Now you worry that, under definition $$2$$, two different homomorphisms can have the same implementation. For instance, if we define $$\cdot^\text{op} : G \times G \to G$$ as $$a \cdot^\text{op} b = b \cdot a$$, then the same function $$f$$ can represent both a homomorphism $$(G, \cdot) \to (H, \star)$$ and to $$(G,\cdot^\text{op}) \to (H,\star^\text{op})$$ because these two homomorphisms have the same underlying function!

In definition $$1$$, we explicitly "tag" our function with its domain and codomain as groups so that the two homomorphisms $$((G,\cdot), \ (H,\star), \ f)$$ and $$((G,\cdot^\text{op}), \ (H, \star^\text{op}), \ f)$$ are encoded by different objects in the ambient set theory.

If I understand correctly, you're asking basically the same question, but in the context of categories and functors rather than groups and homomorphisms.

Now, in the group theoretic case and the category theoretic case, these implementation details don't matter. You will never be presented with a naked function out in the wild (or pair of functions in the category case) and asked "what is the group structure on the domain of this function?". Ironically, given the question, we can make this precise using category theory! Whenever we interact with a homomorphism $$f$$, we're really interacting with $$f \in \text{Hom}((G,\cdot), (H,\star))$$! We always have the bonus context on hand of what the domain and codomain should be. So, if you want$${}^1$$, you can absolutely use definition $$1$$ and tag your homomorphisms (functors) with the group structure (category structure) on their source and target.

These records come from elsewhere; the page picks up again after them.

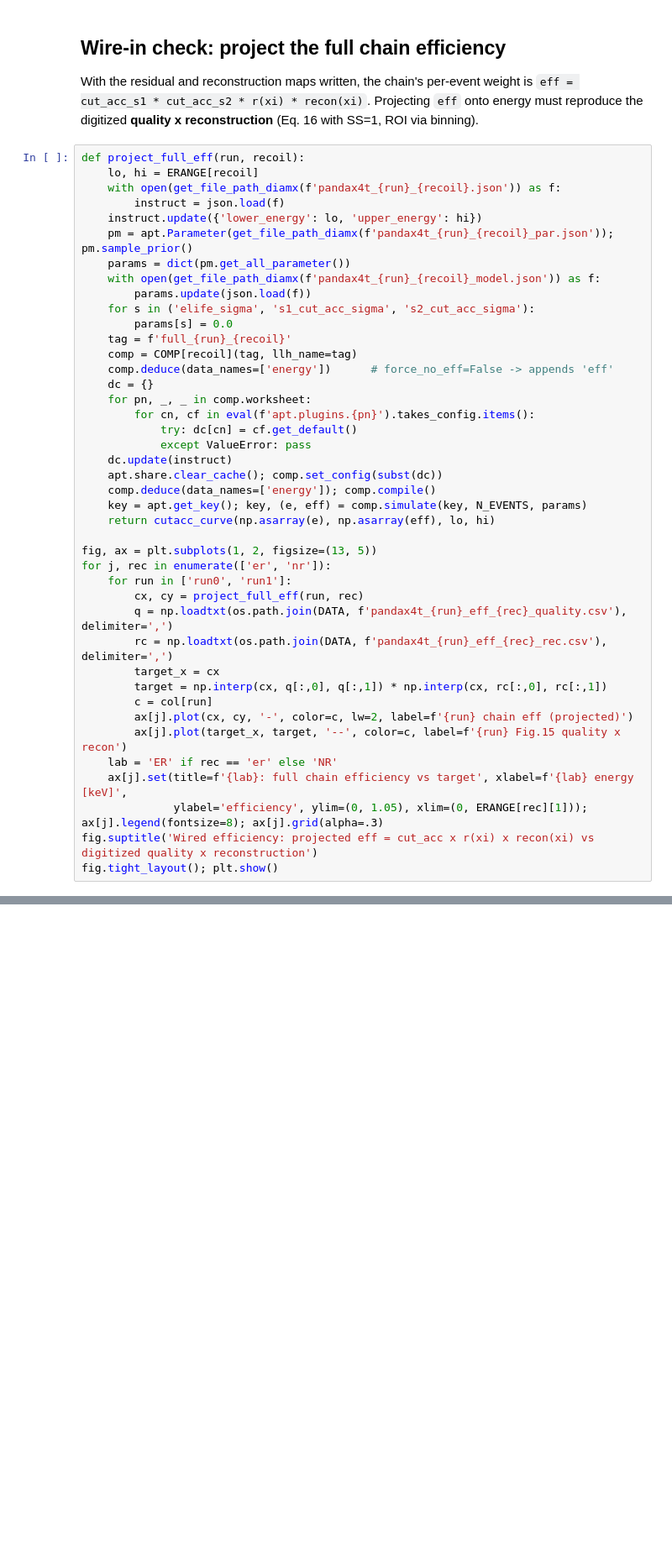
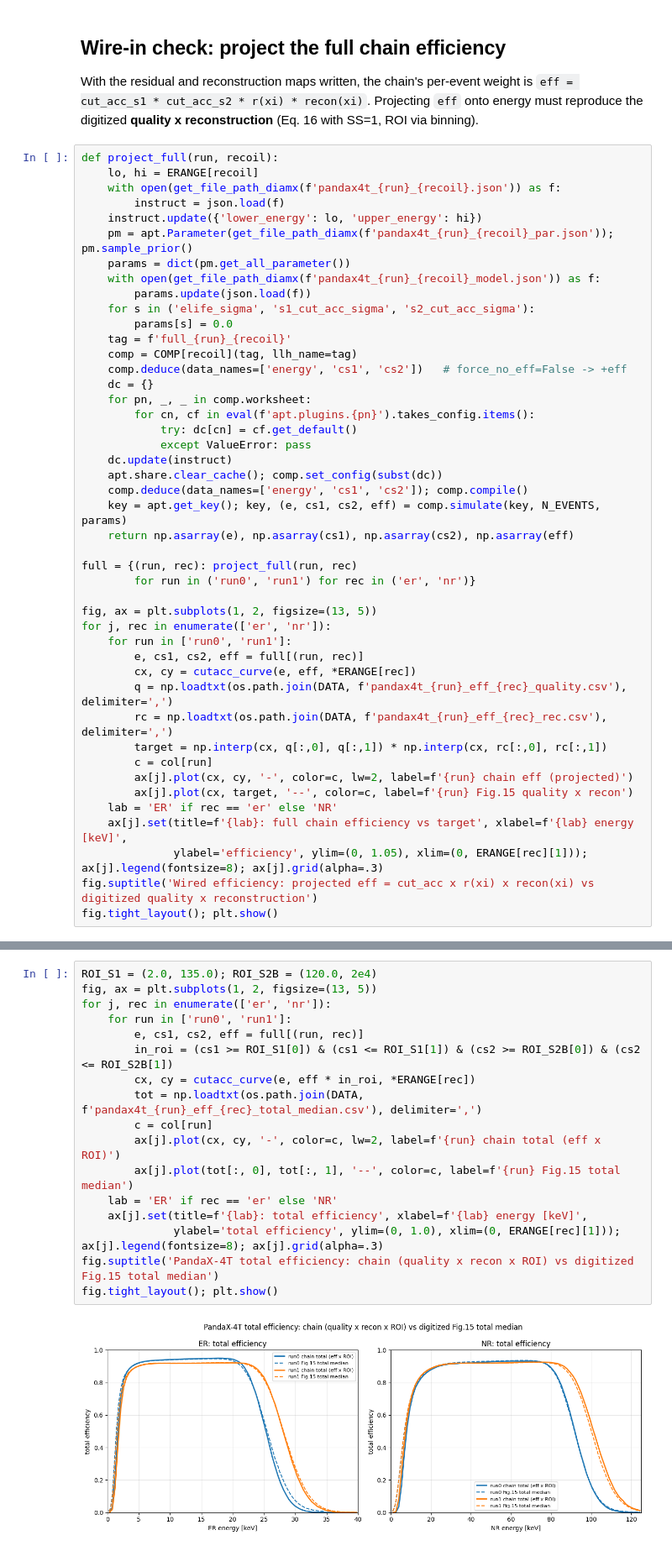
Before and after one commit to mhliu0001/diamx, a Jupyter notebook: notebooks/pandax4t_efficiency.ipynb, the cells around one changed output, grey strips where cells are left out. Shown at 84% size. Drawn from its saved outputs; the diff is of its cells as text; blank space fills up the shorter version.

```diff
--- a/notebooks/pandax4t_efficiency.ipynb
+++ b/notebooks/pandax4t_efficiency.ipynb
@@ -155,7 +155,7 @@ fig.tight_layout(); plt.show()
 ## Wire-in check: project the full chain efficiency
 With the residual and reconstruction maps written, the chain's per-event weight is `eff = cut_acc_s1 * cut_acc_s2 * r(xi) * recon(xi)`. Projecting `eff` onto energy must reproduce the digitized **quality x reconstruction** (Eq. 16 with SS=1, ROI via binning).
 # %%
-def project_full_eff(run, recoil):
+def project_full(run, recoil):
     lo, hi = ERANGE[recoil]
     with open(get_file_path_diamx(f'pandax4t_{run}_{recoil}.json')) as f:
         instruct = json.load(f)
@@ -168,7 +168,7 @@ def project_full_eff(run, recoil):
         params[s] = 0.0
     tag = f'full_{run}_{recoil}'
     comp = COMP[recoil](tag, llh_name=tag)
-    comp.deduce(data_names=['energy'])      # force_no_eff=False -> appends 'eff'
+    comp.deduce(data_names=['energy', 'cs1', 'cs2'])   # force_no_eff=False -> +eff
     dc = {}
     for pn, _, _ in comp.worksheet:
         for cn, cf in eval(f'apt.plugins.{pn}').takes_config.items():
@@ -176,21 +176,24 @@ def project_full_eff(run, recoil):
             except ValueError: pass
     dc.update(instruct)
     apt.share.clear_cache(); comp.set_config(subst(dc))
-    comp.deduce(data_names=['energy']); comp.compile()
-    key = apt.get_key(); key, (e, eff) = comp.simulate(key, N_EVENTS, params)
-    return cutacc_curve(np.asarray(e), np.asarray(eff), lo, hi)
+    comp.deduce(data_names=['energy', 'cs1', 'cs2']); comp.compile()
+    key = apt.get_key(); key, (e, cs1, cs2, eff) = comp.simulate(key, N_EVENTS, params)
+    return np.asarray(e), np.asarray(cs1), np.asarray(cs2), np.asarray(eff)
+
+full = {(run, rec): project_full(run, rec)
+        for run in ('run0', 'run1') for rec in ('er', 'nr')}
 
 fig, ax = plt.subplots(1, 2, figsize=(13, 5))
 for j, rec in enumerate(['er', 'nr']):
     for run in ['run0', 'run1']:
-        cx, cy = project_full_eff(run, rec)
+        e, cs1, cs2, eff = full[(run, rec)]
+        cx, cy = cutacc_curve(e, eff, *ERANGE[rec])
         q = np.loadtxt(os.path.join(DATA, f'pandax4t_{run}_eff_{rec}_quality.csv'), delimiter=',')
         rc = np.loadtxt(os.path.join(DATA, f'pandax4t_{run}_eff_{rec}_rec.csv'), delimiter=',')
-        target_x = cx
         target = np.interp(cx, q[:,0], q[:,1]) * np.interp(cx, rc[:,0], rc[:,1])
         c = col[run]
         ax[j].plot(cx, cy, '-', color=c, lw=2, label=f'{run} chain eff (projected)')
-        ax[j].plot(target_x, target, '--', color=c, label=f'{run} Fig.15 quality x recon')
+        ax[j].plot(cx, target, '--', color=c, label=f'{run} Fig.15 quality x recon')
     lab = 'ER' if rec == 'er' else 'NR'
     ax[j].set(title=f'{lab}: full chain efficiency vs target', xlabel=f'{lab} energy [keV]',
               ylabel='efficiency', ylim=(0, 1.05), xlim=(0, ERANGE[rec][1])); ax[j].legend(fontsize=8); ax[j].grid(alpha=.3)
@@ -209,3 +215,22 @@ full_run1_nr's map s1_cut_acc is using the parameter s1_cut_acc_sigma.
+# %%
+ROI_S1 = (2.0, 135.0); ROI_S2B = (120.0, 2e4)
+fig, ax = plt.subplots(1, 2, figsize=(13, 5))
+for j, rec in enumerate(['er', 'nr']):
+    for run in ['run0', 'run1']:
+        e, cs1, cs2, eff = full[(run, rec)]
+        in_roi = (cs1 >= ROI_S1[0]) & (cs1 <= ROI_S1[1]) & (cs2 >= ROI_S2B[0]) & (cs2 <= ROI_S2B[1])
+        cx, cy = cutacc_curve(e, eff * in_roi, *ERANGE[rec])
+        tot = np.loadtxt(os.path.join(DATA, f'pandax4t_{run}_eff_{rec}_total_median.csv'), delimiter=',')
+        c = col[run]
+        ax[j].plot(cx, cy, '-', color=c, lw=2, label=f'{run} chain total (eff x ROI)')
+        ax[j].plot(tot[:, 0], tot[:, 1], '--', color=c, label=f'{run} Fig.15 total median')
+    lab = 'ER' if rec == 'er' else 'NR'
+    ax[j].set(title=f'{lab}: total efficiency', xlabel=f'{lab} energy [keV]',
+              ylabel='total efficiency', ylim=(0, 1.0), xlim=(0, ERANGE[rec][1])); ax[j].legend(fontsize=8); ax[j].grid(alpha=.3)
+fig.suptitle('PandaX-4T total efficiency: chain (quality x recon x ROI) vs digitized Fig.15 total median')
+fig.tight_layout(); plt.show()
+# %% [output]
+[figure, added]
 # %% [markdown]
 ## Notes
 - The S1/S2 cut acceptances reproduce only the high-energy plateau shape; the residual $r(\xi)$ carries a strong **threshold turn-on** (rising from ~0.4 near threshold to ~0.95 at high energy) plus a residual plateau loss (~0.95) absent from the Fig. 12 cut acceptances. This is the energy-dependent part of the quality selection (e.g. low-level hit/pulse quality and waveform cuts) that depends on $\xi$ rather than on $Q_{S1}/Q_{S2b}$.
```
Also changed, not shown: parts of 2 cells of this notebook, 12 other files.
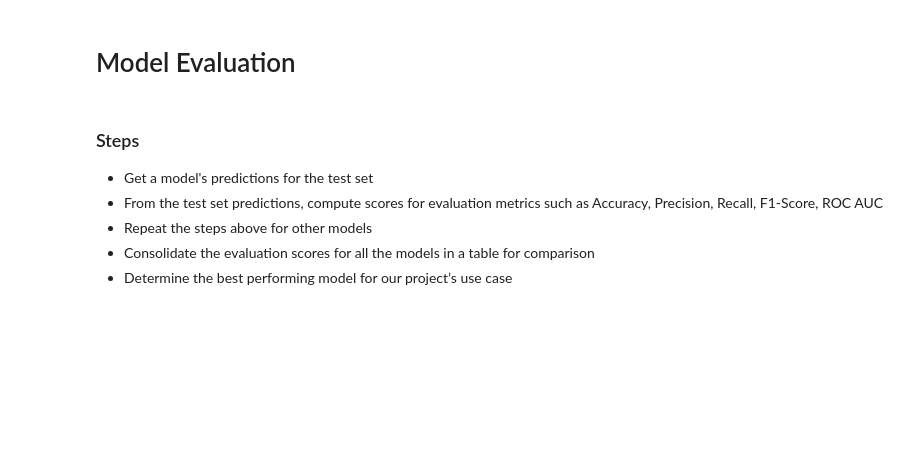
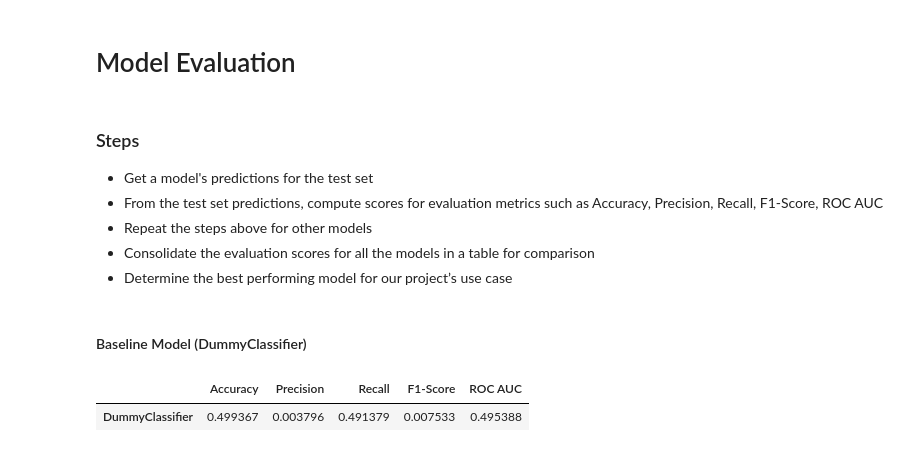
Before and after one commit to jiaweiho72/BT4012, a Jupyter notebook: notebooks/main.ipynb, the cells around one changed output. Saved outputs shown, nothing was run; the diff lists cells and outputs as text; code cells hidden in the pictures; blank space fills up the shorter version.

Commit message:
fit and evaluate baseline model

```diff
--- a/notebooks/main.ipynb
+++ b/notebooks/main.ipynb
@@ -1092,6 +1092,16 @@ test_df1
 
 # # create output test df and output it as csv
 # test_df1.to_csv('../data/processed/test.csv', index=False)
+# %%
+# split train df, validation df, test df into each of their X and y
+y_train = train_df1.pop('is_fraud')
+X_train = train_df1
+
+y_valid = validation_df1.pop('is_fraud')
+X_valid = validation_df1
+
+y_test = test_df1.pop('is_fraud')
+X_test = test_df1
 # %% [markdown]
 # Feature Engineering
 # %% [markdown]
@@ -1126,0 +1139,5 @@ test_df1
+# %%
+from sklearn.dummy import DummyClassifier
+
+dummy_clf = DummyClassifier(strategy="uniform", random_state=42)
+dummy_clf.fit(X_train, y_train)
@@ -1133,3 +1162,24 @@ test_df1
 - Repeat the steps above for other models
 - Consolidate the evaluation scores for all the models in a table for comparison
 - Determine the best performing model for our project’s use case
+# %% [markdown]
+#### Baseline Model (DummyClassifier)
+# %%
+from sklearn.metrics import accuracy_score, precision_score, recall_score, f1_score, roc_auc_score
+
+# get test set predictions
+y_testpred_dummy = dummy_clf.predict(X_test)
+
+# compute scores for evaluation metrics: accuracy, precision, recall, f1-score, roc auc
+acc_test_dummy = accuracy_score(y_test, y_testpred_dummy)
+prec_test_dummy = precision_score(y_test, y_testpred_dummy)
+recall_test_dummy = recall_score(y_test, y_testpred_dummy)
+f1_test_dummy = f1_score(y_test, y_testpred_dummy)
+auc_test_dummy = roc_auc_score(y_test, y_testpred_dummy)
+
+metric_cols = ['Accuracy', 'Precision', 'Recall', 'F1-Score', 'ROC AUC']
+dummy_score_df = pd.DataFrame([[acc_test_dummy, prec_test_dummy, recall_test_dummy, f1_test_dummy, auc_test_dummy]], columns=metric_cols, index=['DummyClassifier'])
+dummy_score_df
+# %% [output]
+|  | Accuracy | Precision | Recall | F1-Score | ROC AUC |
+| DummyClassifier | 0.499367 | 0.003796 | 0.491379 | 0.007533 | 0.495388 |
```
Also changed, not shown: parts of 10 cells of this notebook.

Why does category theory make this precise? Because we can define categories of groups $$\mathsf{Grp}_1$$ and $$\mathsf{Grp}_2$$ using the two implementations of homsets. It's an easy exercise to show that these categories are equivalent (in fact, isomorphic!) so that, in this precise sense, you cannot distinguish the two definitions using only group theoretic questions. Similarly, you can build two categories $$\mathsf{Cat}_1$$ and $$\mathsf{Cat}_2$$ using the two definitions of functor, and you can show that these categories are also isomorphic$${}^2$$! So the answer to any "category theoretic question" you can ask won't depend on whether you choose definition 1 or 2!

I hope this helps ^_^

$${}^1$$: and it seems like you do want this, since you say you're doing this for your arrows in $$\mathsf{Set}$$

$${}^2$$: you do have to eat your tail a little bit since checking isomorphism of categories requires working in a category of categories. And in this category of categories you need a notion of functor, so you have to choose a definition before you can prove the two definitions agree... But this is really no different than any other time we have two equivalent definitions and we have to choose one "official" one to write down first.